Novel Epilepsy Treatments: Factors That Matter the Most to Parents and Doctors

This blog post discusses some of the key findings from a poster presentation for the 2021 annual meeting of the American Academy of Neurology (abstract here) and published in the Journal of Child Neurology (2021, paper here).

Neurotechnologies that can change certain functions of the brain may help children with a type of epilepsy that responds poorly to anti-seizure medication (drug-resistant epilepsy). However, there are important differences in the way that parents and doctors make treatment decisions about them.

For parents and caregivers of children with drug-resistant epilepsy (1), treatment choice goes beyond just the direct effect of the treatment on the child’s seizures. They also consider their child in context of the world and their overall quality of life (2). For doctors, treatment choice focuses on the evidence of effectiveness and the seizures themselves (3,4). Understanding both the shared and different decision-making priorities for these groups requires deeper insight into the values that drive them.

The promise and uncertainty of neurotechnologies

Neurotechnologies use innovative techniques to alter brain activity in two main ways: electrical stimulation (i.e., neuromodulation) or the removal of diseased tissue. Modern examples include responsive neurostimulation and laser interstitial thermal therapy. These treatments are gaining in popularity because of their perceived benefits, such as reversibility and limited invasiveness.
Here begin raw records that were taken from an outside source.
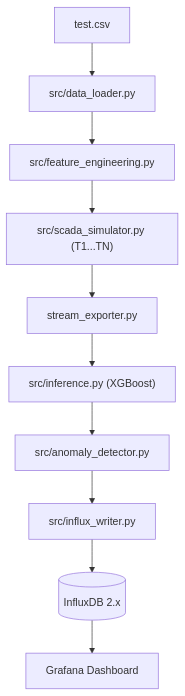
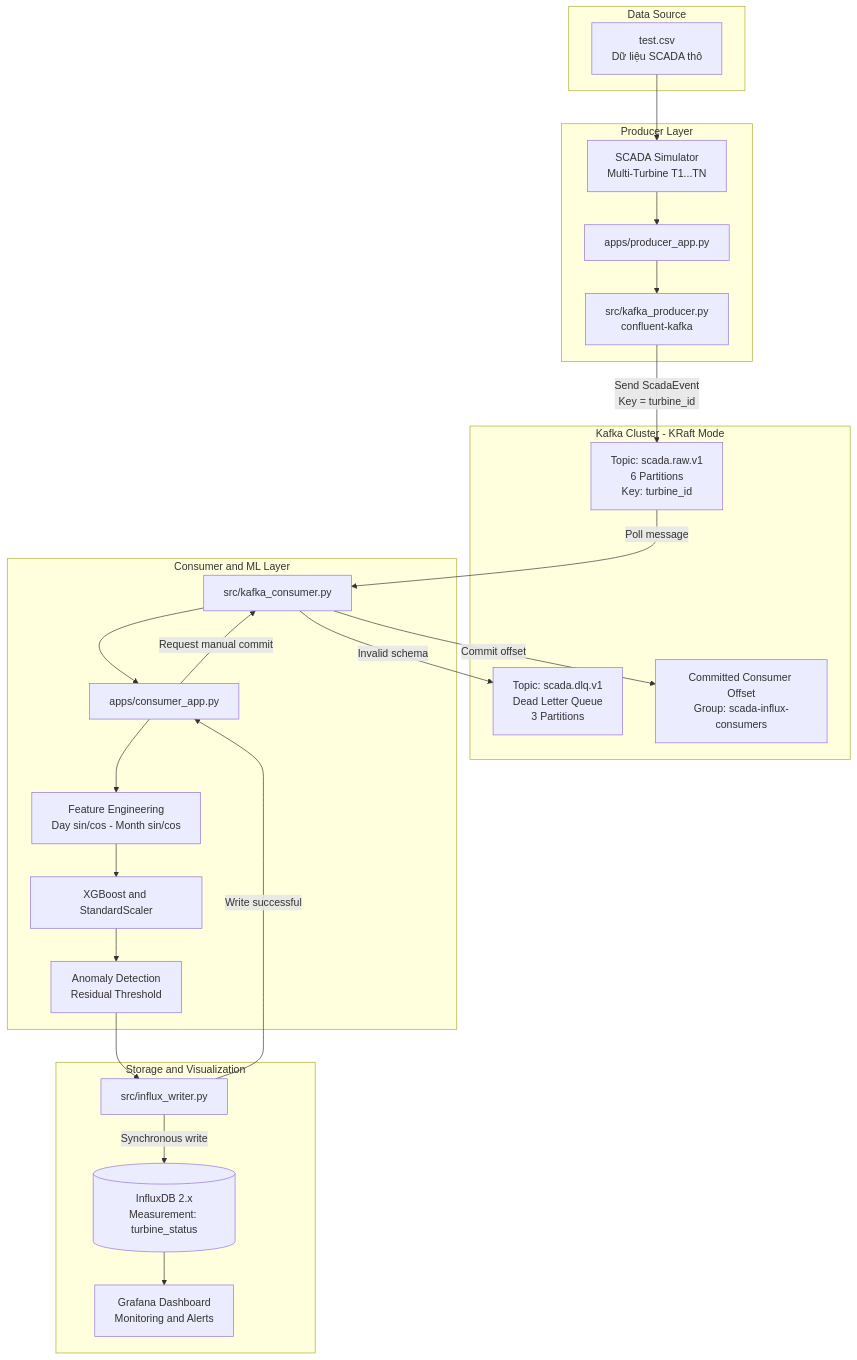
The diagram in README.md (Huypham30d/SCDA_Edge), drawn with Mermaid before and after one commit. The commit also changed other lines of this file and 22 other files, not shown here.

Commit message:
feat: integrate Kafka producer and consumer pipeline

````diff
--- a/README.md
+++ b/README.md
@@ -48,12 +101,52 @@
 ```mermaid
 flowchart TD
-    CSV["test.csv"] --> LOADER["src/data_loader.py"]
-    LOADER --> FEAT["src/feature_engineering.py"]
-    FEAT --> SIM["src/scada_simulator.py (T1...TN)"]
-    SIM --> EXPORTER["stream_exporter.py"]
-    EXPORTER --> INFER["src/inference.py (XGBoost)"]
-    INFER --> DETECTOR["src/anomaly_detector.py"]
-    DETECTOR --> WRITER["src/influx_writer.py"]
-    WRITER --> INFLUX[("InfluxDB 2.x")]
-    INFLUX --> GRAFANA["Grafana Dashboard"]
+    subgraph dataSource["Data Source"]
+        CSV["test.csv<br/>Dữ liệu SCADA thô"]
+    end
+
+    subgraph producerLayer["Producer Layer"]
+        SIM["SCADA Simulator<br/>Multi-Turbine T1...TN"]
+        PROD_APP["apps/producer_app.py"]
+        PROD_MOD["src/kafka_producer.py<br/>confluent-kafka"]
+    end
+
+    subgraph kafkaCluster["Kafka Cluster - KRaft Mode"]
+        TOPIC_RAW["Topic: scada.raw.v1<br/>6 Partitions<br/>Key: turbine_id"]
+        TOPIC_DLQ["Topic: scada.dlq.v1<br/>Dead Letter Queue<br/>3 Partitions"]
+        GROUP_OFFSET["Committed Consumer Offset<br/>Group: scada-influx-consumers"]
+    end
+
+    subgraph consumerLayer["Consumer and ML Layer"]
+        CONS_MOD["src/kafka_consumer.py"]
+        CONS_APP["apps/consumer_app.py"]
+        FEAT["Feature Engineering<br/>Day sin/cos - Month sin/cos"]
+        XGB["XGBoost and StandardScaler"]
+        ANOMALY["Anomaly Detection<br/>Residual Threshold"]
+    end
+
+    subgraph storageLayer["Storage and Visualization"]
+        WRITER["src/influx_writer.py"]
+        INFLUX[("InfluxDB 2.x<br/>Measurement: turbine_status")]
+        GRAFANA["Grafana Dashboard<br/>Monitoring and Alerts"]
+    end
+
+    CSV --> SIM
+    SIM --> PROD_APP
+    PROD_APP --> PROD_MOD
+    PROD_MOD -->|"Send ScadaEvent<br/>Key = turbine_id"| TOPIC_RAW
+
+    TOPIC_RAW -->|"Poll message"| CONS_MOD
+    CONS_MOD --> CONS_APP
+    CONS_MOD -->|"Invalid schema"| TOPIC_DLQ
+
+    CONS_APP --> FEAT
+    FEAT --> XGB
+    XGB --> ANOMALY
+    ANOMALY --> WRITER
+    WRITER -->|"Synchronous write"| INFLUX
+    INFLUX --> GRAFANA
+
+    WRITER -->|"Write successful"| CONS_APP
+    CONS_APP -->|"Request manual commit"| CONS_MOD
+    CONS_MOD -->|"Commit offset"| GROUP_OFFSET
 ```
````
Given the special developmental needs of children, we wanted to better understand the trade-offs of benefit and risk. We talked to parents and doctors caring for children with drug-resistant epilepsy across Canada and the USA. We asked them to identify the most important factors they consider when weighing novel neurotechnologies against traditional neurosurgery.

For parents, quality of life is key

When asked about new forms of neurotechnology to treat their child’s epilepsy, parents highlight the benefits including – but also beyond – seizures. Specifically, parents identify quality of life as a crucial factor. This includes life factors such as independence and freedom from the side effects of medication.

“Can they [our child] hold down a job? Can they have a house? Can they get married and have a life? To me, that was important,” said one parent.

Doctors mainly discuss seizure freedom as a measure of success. As one doctor stated, it’s important to consider multiple factors, including quality of life, but that “the big [measure] is seizure control, decreased seizure frequency, and then seizure freedom.”

Not all information is equal

For doctors, scientific evidence is the main factor in considering a new procedure, and to prioritize safety and trust. Introducing novel treatments is therefore challenging (5), because they lack clear evidence while they are being studied, especially in children.

Parents struggle to meet all kinds of information needs. They describe spending hours learning online from a range of sources–from academic articles to blog posts. The credibility and readability of these online resources varies greatly, and they report that reliable sources of information are sometimes difficult to identify.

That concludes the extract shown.